Nagasaki born London based novelist Kazuo Ishiguro has produced animpressive body of work which has brought him international acclaim,as well as a number of coveted awards - the Winifred Holtby Prize ofthe Royal Society of Literature, the Whitbread Book of the Year, andthe Booker Prize. His third novel, The Remains Of The Day, has beencalled one of the most beautifully written in contemporary Englishliterature. The same may be said of his latest, When We Were Orphans,an unparalleled masterpiece of limitless imagination and impeccableprose. In several of Mr. Ishiguro's previous offerings theprotagonist reflects upon his life and the events that have molded it.So it is once more as we meet Christopher Banks, an Englishman whoenjoyed an early childhood of comparative luxury with his mother andfather in Shanghai, China. Their home was owned by Morganbrook andByatt, the British company for whom the boy's father worked, a companywhich seemingly bore some responsibility for the opium trade. As anadult Christopher believes he can remember "a tirade ofcontrolled ferocity" which his mother delivered to an inspectorfrom Morganbrook and Byatt. When the official suggested that shedismiss certain servants lest they be involved with opium, his mothercountered with, "You presume, sir, to talk to me, on behalf ofthis of all firms, about opium?" "Are you not ashamed, sir?As a Christian, as an Englishman, as a man with scruples? Are you notashamed to be in the service of such a company? At the age of nine,Christopher is abruptly left alone when first his father and then hismother mysteriously disappear. The boy is dispatched to the care ofan aunt who lives in England. Christopher meets this tragedy withsurprising equanimity, as he remembers thinking during the voyage toEngland that although he missed his parents "there would alwaysbe other adults I would come to love and trust." Upon completionof his schooling Christopher fulfills his dream of becoming adetective, a famous one at that. But the unexplained disappearance ofhis parents has haunted him and he returns to Shanghai in 1937, at theheight of the Sino-Japanese conflagration, to piece this puzzletogether. He is also in hopes of being reunited with Akira, hisboyhood friend, with whom he spent many happy hours playing fancifulgames of their own invention. And perhaps even locating Mei Li, theamah or maid, who had taken such dutiful care of him. Initially,Christopher's arrival in Shanghai engenders more questions thananswers. But, he does find his friend, Akira, as well as InspectorKung, his childhood hero and the renowned detective who had headed theinvestigation of his father's disappearance. In addition, he doeseventually solve the puzzle. Yet, the heart of Mr. Ishiguro'sintriguing work is not to be found in the unraveling of a mystery, butrather in the labyrinth of human mind and memory - what is real, whatis imagined, what is wished for? When We Were Orphans is the resultof a gifted, medita

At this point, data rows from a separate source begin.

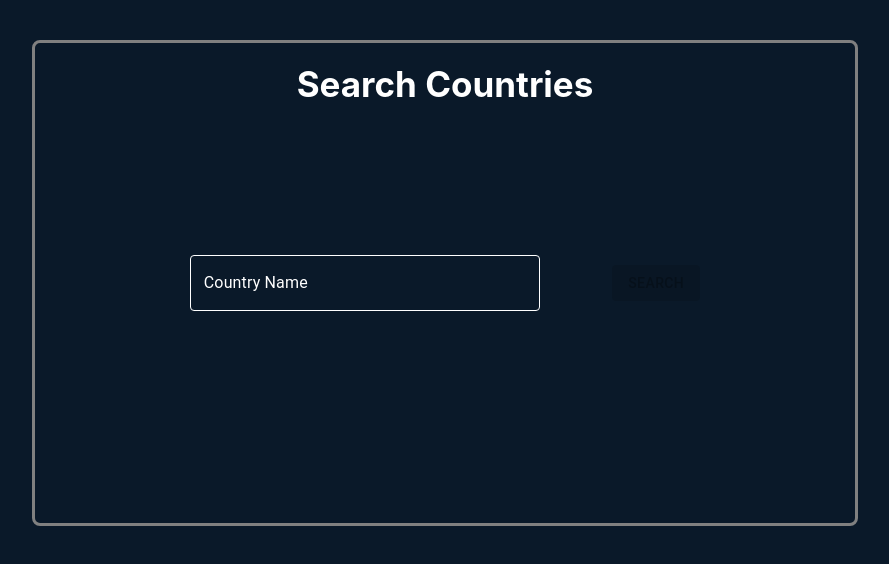
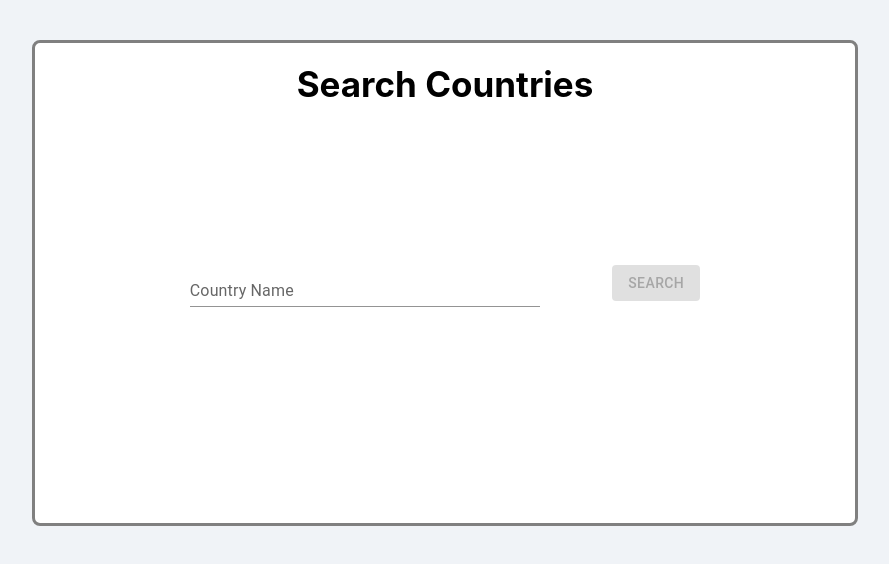
Before and after one commit to RahulG16/search-countries, a React (Create React App) app: page /#/ in a window 1280 px wide. Shown: the top 564 px of the page, without its empty margins (195-1084 px from the left). Built offline with nearby package versions, Linux system fonts and the light colour scheme.

Commit message:
Bug Fixes

```diff
--- a/public/index.html
+++ b/public/index.html
@@ -4,40 +4,17 @@
     <meta charset="utf-8" />
     <link rel="icon" href="%PUBLIC_URL%/favicon.ico" />
     <meta name="viewport" content="width=device-width, initial-scale=1" />
+    <meta http-equiv="Content-Security-Policy" content="upgrade-insecure-requests">
     <meta name="theme-color" content="#000000" />
     <meta
       name="description"
       content="Web site created using create-react-app"
     />
     <link rel="apple-touch-icon" href="%PUBLIC_URL%/logo192.png" />
-    <!--
-      manifest.json provides metadata used when your web app is installed on a
-      user's mobile device or desktop. See https://developers.google.com/web/fundamentals/web-app-manifest/
-    -->
-    <link rel="manifest" href="%PUBLIC_URL%/manifest.json" />
-    <!--
-      Notice the use of %PUBLIC_URL% in the tags above.
-      It will be replaced with the URL of the `public` folder during the build.
-      Only files inside the `public` folder can be referenced from the HTML.
-
-      Unlike "/favicon.ico" or "favicon.ico", "%PUBLIC_URL%/favicon.ico" will
-      work correctly both with client-side routing and a non-root public URL.
-      Learn how to configure a non-root public URL by running `npm run build`.
-    -->
     <title>React App</title>
   </head>
   <body>
     <noscript>You need to enable JavaScript to run this app.</noscript>
     <div id="root"></div>
-    <!--
-      This HTML file is a template.
-      If you open it directly in the browser, you will see an empty page.
-
-      You can add webfonts, meta tags, or analytics to this file.
-      The build step will place the bundled scripts into the <body> tag.
-
-      To begin the development, run `npm start` or `yarn start`.
-      To create a production bundle, use `npm run build` or `yarn build`.
-    -->
   </body>
 </html>
--- a/src/App.css
+++ b/src/App.css
@@ -4,9 +4,9 @@
   display: flex;
   justify-content: center;
   margin: 40px auto;
-  color: white;
+  color: black;
 }
 
 body {
-  background-color: #0a1929;
+  background-color: #f0f3f7;
 }
--- a/src/Components/CountryInfoPage/InfoBox.tsx
+++ b/src/Components/CountryInfoPage/InfoBox.tsx
@@ -20,13 +20,15 @@ function InfoBox({ countryInfo }: any) {
 
   let [weatherInfo, setWeatherInfo] = useState<any>({})
 
+  // let API_Key = "195ad91fafc3f5e4e14596f1b639bac7";
+
   useEffect(() => {
     getWeatherInfo(countryInfo.capital[0]);
   }, [countryInfo])
 
   async function getWeatherInfo(capital: string) {
     let response = await fetch(
-      `http://api.weatherstack.com/current?access_key=54ad97b182ce7a4f6fd118a407dfb85b&query=${capital}`
+      `http://api.weatherstack.com/current?access_key=${API_Key}&query=${capital}`
     );
     let data = await response.json();
 
--- a/src/Components/SearchPage/SearchPage.css
+++ b/src/Components/SearchPage/SearchPage.css
@@ -3,12 +3,13 @@
   width: 80%;
   height: 100%;
   display: flex;
-  flex-direction: column;
+  flex-direction: row;
   justify-content: space-evenly;
   align-items: center;
   text-align: center;
   border: 3px solid gray;
   border-radius: 8px;
+  background-color: #ffffff;
 }
 
 .searchform > header {
--- a/src/Components/SearchPage/SearchPage.tsx
+++ b/src/Components/SearchPage/SearchPage.tsx
@@ -28,11 +28,9 @@ function SearchPage({ handleSubmit }: Props) {
         }}
       >
         <TextField
-          id="outlined-basic"
-          InputLabelProps={{ style: { color: "white" } }}
-          InputProps={{ style: { color: "white" } }}
+          id="standard-basic"
           label="Country Name"
-          variant="outlined"
+          variant="standard"
           onChange={(e) => {
             setSearchTerm(e.target.value);
             if (e.target.value.length > 0) {
@@ -41,14 +39,8 @@ function SearchPage({ handleSubmit }: Props) {
               setDisabled(true);
             }
           }}
-          sx={{
-            "& .MuiInputLabel-root": { color: "green" }, //styles the label
-            "& .MuiOutlinedInput-root": {
-              "& > fieldset": { borderColor: "white" },
-            },
-          }}
         />
-        <Button disabled={disabled} variant="contained" type="submit">
+        <Button name='search' disabled={disabled} variant="contained" type="submit">
           Search
         </Button>
       </form>
--- a/tsconfig.json
+++ b/tsconfig.json
@@ -22,5 +22,5 @@
   },
   "include": [
     "src"
-  ]
+, "src/tests/SearchPage.test.ts"  ]
 }
```
Also changed, not shown: package.json (+21 -4 lines), public/manifest.json (deleted), public/robots.txt (deleted), 2 other files (tests, documents, lock files or other folders).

When We Were Orphans Mentions in Our Blog

When We Were Orphans in Kazuo Ishiguro Wins 2017 Nobel Prize in Literature
Kazuo Ishiguro Wins 2017 Nobel Prize in Literature
Published by Bianca Smith • October 18, 2017
Last week author, Kazuo Ishiguro received a call most only dream of - he won the 2017 Nobel Prize in Literature!
Copyright © 2023 Terms of Use | Privacy Policy | Do Not Sell My Personal Information | Cookie Preferences | Accessibility Statement
ThriftBooks® and the ThriftBooks® logo are registered trademarks of Thrift Books Global, LLC
GoDaddy Verified and Secured